I said, ‘You are gods.’
The saying sounds like something from the ancient philosopher Protagoras, who declared that man is the measure of all things. It might also have been uttered by that late-modern anti-prophet, Friedrich Nietzsche, who augured that a race of supermen would overthrow the old order and establish a radically new system of values. The saying also bears a resemblance to the first of Satan’s dealings with men: “God knows that when you eat of it your eyes will be opened, and you will be like God” (Gen 3:5).
In fact, the saying “You are gods” comes from the Psalms. It would have been studied by scribes and sung in synagogues for centuries before it was quoted by Jesus, as reported in the middle of the last Gospel (Jn 10:34). And yet, until Jesus, its import was not fully understood.
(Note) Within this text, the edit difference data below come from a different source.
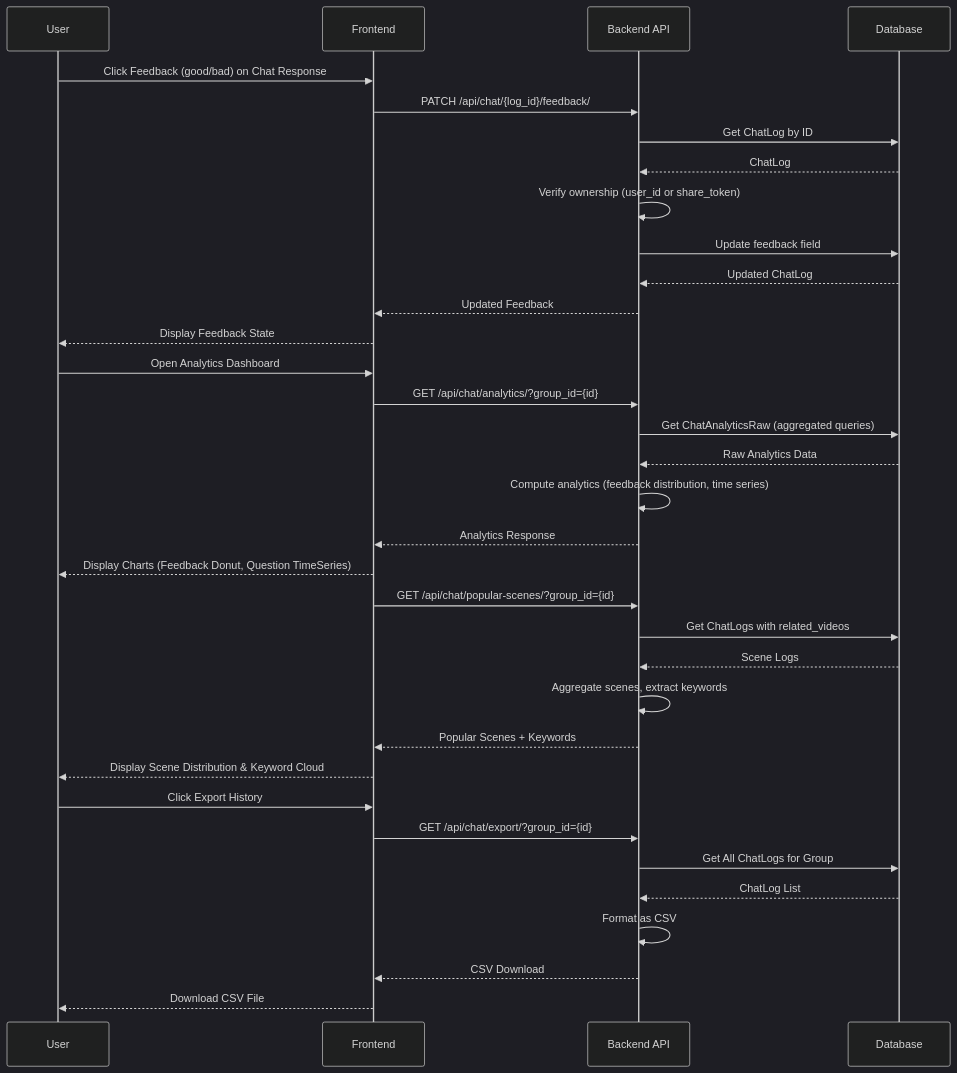
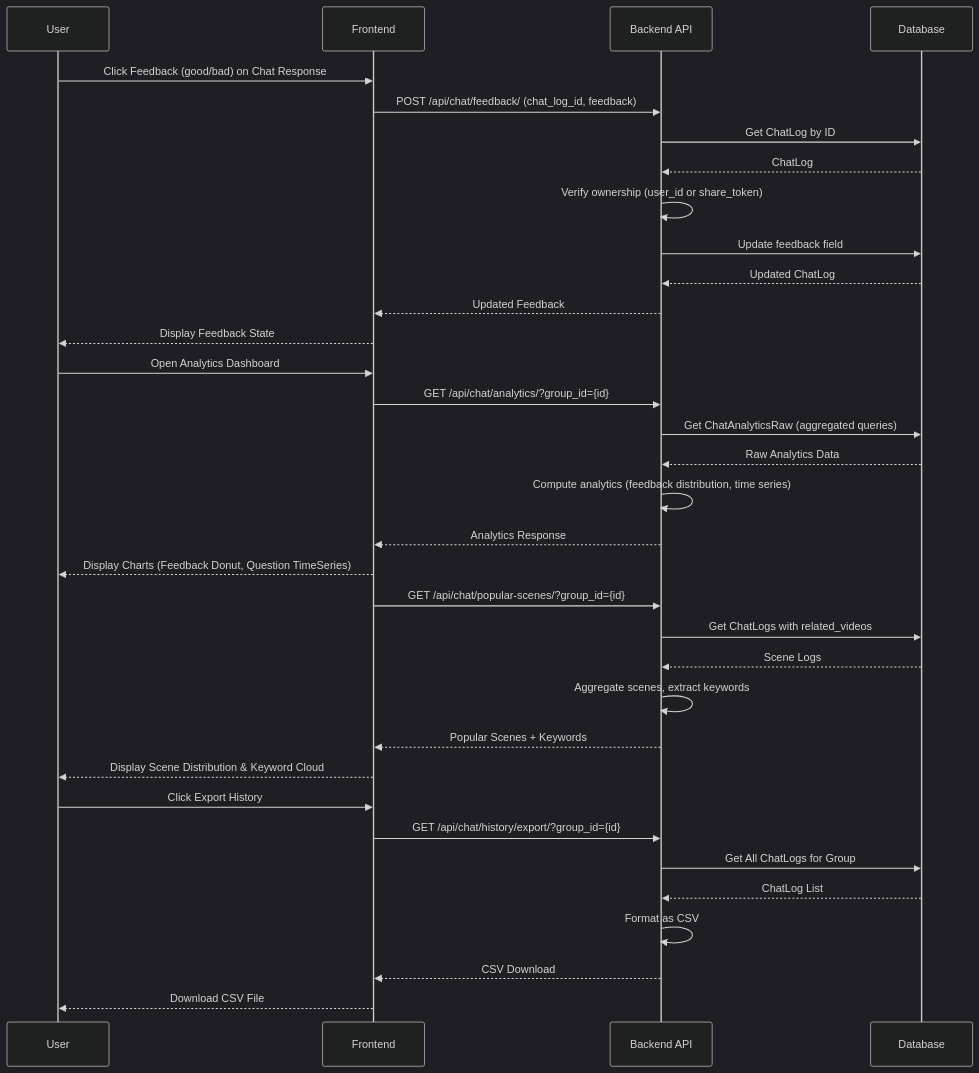
Diagram 11 of 11 in docs/design/sequence-diagram.md (yukiharada1228/videoq), drawn with Mermaid (dark theme) before and after one commit. The commit also changed other lines of this file and 5 other files, not shown here.

Commit message:
docs: align diagrams with current API behavior

````diff
--- a/docs/design/sequence-diagram.md
+++ b/docs/design/sequence-diagram.md
@@ -395,44 +395,44 @@
 ```mermaid
 sequenceDiagram
     participant User as User
     participant Frontend as Frontend
     participant Backend as Backend API
     participant DB as Database
 
     %% Submit Feedback
     User->>Frontend: Click Feedback (good/bad) on Chat Response
-    Frontend->>Backend: PATCH /api/chat/{log_id}/feedback/
+    Frontend->>Backend: POST /api/chat/feedback/ (chat_log_id, feedback)
     Backend->>DB: Get ChatLog by ID
     DB-->>Backend: ChatLog
     Backend->>Backend: Verify ownership (user_id or share_token)
     Backend->>DB: Update feedback field
     DB-->>Backend: Updated ChatLog
     Backend-->>Frontend: Updated Feedback
     Frontend-->>User: Display Feedback State
 
     %% View Analytics
     User->>Frontend: Open Analytics Dashboard
     Frontend->>Backend: GET /api/chat/analytics/?group_id={id}
     Backend->>DB: Get ChatAnalyticsRaw (aggregated queries)
     DB-->>Backend: Raw Analytics Data
     Backend->>Backend: Compute analytics (feedback distribution, time series)
     Backend-->>Frontend: Analytics Response
     Frontend-->>User: Display Charts (Feedback Donut, Question TimeSeries)
 
     %% View Popular Scenes
     Frontend->>Backend: GET /api/chat/popular-scenes/?group_id={id}
     Backend->>DB: Get ChatLogs with related_videos
     DB-->>Backend: Scene Logs
     Backend->>Backend: Aggregate scenes, extract keywords
     Backend-->>Frontend: Popular Scenes + Keywords
     Frontend-->>User: Display Scene Distribution & Keyword Cloud
 
     %% Export History
     User->>Frontend: Click Export History
-    Frontend->>Backend: GET /api/chat/export/?group_id={id}
+    Frontend->>Backend: GET /api/chat/history/export/?group_id={id}
     Backend->>DB: Get All ChatLogs for Group
     DB-->>Backend: ChatLog List
     Backend->>Backend: Format as CSV
     Backend-->>Frontend: CSV Download
     Frontend-->>User: Download CSV File
 ```
````
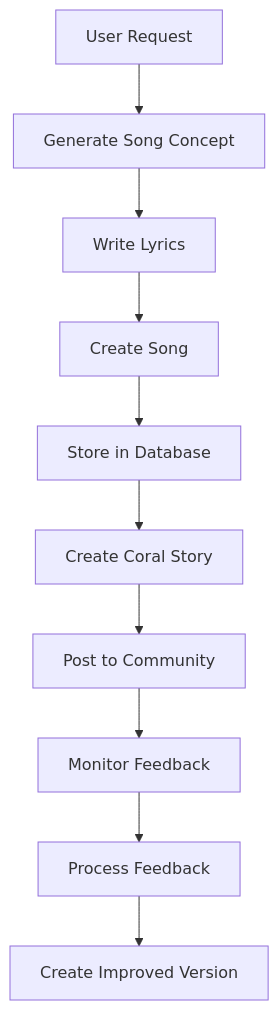
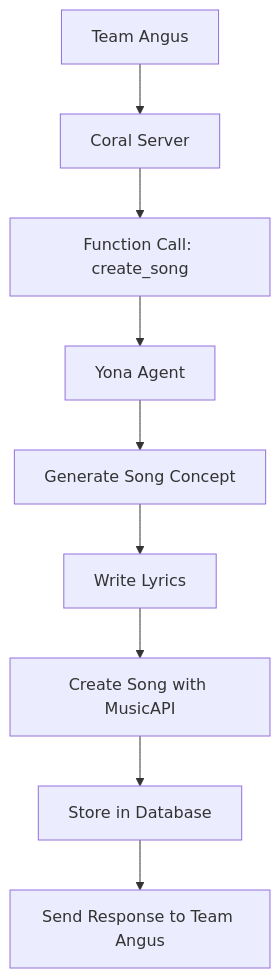
One commit to MarkAustinGrow/Yona_Langchain changed the diagram in README.md. Above: the diagram before and after it, drawn with Mermaid. The commit also changed other lines of this file and 6 other files, not shown here.

First line of the commit message:
Add official Coral Protocol integration for Team Angus collaboration

````diff
--- a/README.md
+++ b/README.md
@@ -183,12 +213,11 @@
 ```mermaid
 graph TD
-    A[User Request] --> B[Generate Song Concept]
-    B --> C[Write Lyrics]
-    C --> D[Create Song]
-    D --> E[Store in Database]
-    E --> F[Create Coral Story]
-    F --> G[Post to Community]
-    G --> H[Monitor Feedback]
-    H --> I[Process Feedback]
-    I --> J[Create Improved Version]
+    A[Team Angus] --> B[Coral Server]
+    B --> C[Function Call: create_song]
+    C --> D[Yona Agent]
+    D --> E[Generate Song Concept]
+    E --> F[Write Lyrics]
+    F --> G[Create Song with MusicAPI]
+    G --> H[Store in Database]
+    H --> I[Send Response to Team Angus]
 ```
````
In John 10, Jesus’ opponents accuse him of usurping the place of God. In effect, he responds by asking them to reconsider just how much God may love the world. The Scriptures teach that God graciously made his ministers similar to himself (e.g., Ex 21:6). In the Book of Exodus, God says to Moses: “See, I make you as God to Pharoah” (Ex 7:1). Is it so unlikely then that God would come closer to his people, such that a man who had worked great wonders could say, “I am the Son of God”? It is as if Jesus’ opponents were objecting to him, “God is great!” And he were to respond, “You do not know how great God is.”
From the beginning God created man to have a special relationship to himself. He created him “in the image and likeness of God,” which means, among other things, that God made man the steward of the earth and a kind of representative of God in the visible realm. It means also that man was capable of a certain closeness with God, an intimacy that the Scriptures signal by God’s careful molding of man from the dust, his breathing into his nostrils the breath of life, and his walking among them in the garden “in the cool of the day” (Gen 3:8).
But man listened to the Devil and tried to be a god apart from God. In a limited, twisted sense, Satan told the truth: man became his own little god, outside the garden, in the tearful valley of the shadow of death. But God wished to bring man back to himself. Just as in the beginning he had made man in his image, so in the fullness of time he made himself in the image of man—that is, he became man in Christ—so that men might be united to the God-man and so be made gods in God. This is what it means to enjoy sanctifying grace, nothing less than to participate in the divine nature (2 Pet 1:4).
The Devil has no power to make us into true gods, nor can human beings achieve divinity apart from the one who is per se divine. And yet Satan continues to urge us: “your eyes will be opened, and you will be like God.” But the malice of Satan is not greater than the charity of God. Jesus is God’s perfect counter-offer, nothing less than the offering of himself.
God so loved the world. The question then is, what sort of gods shall we be?
Image: Jacopo de Mino Pellicciaio, Coronation of the Virgin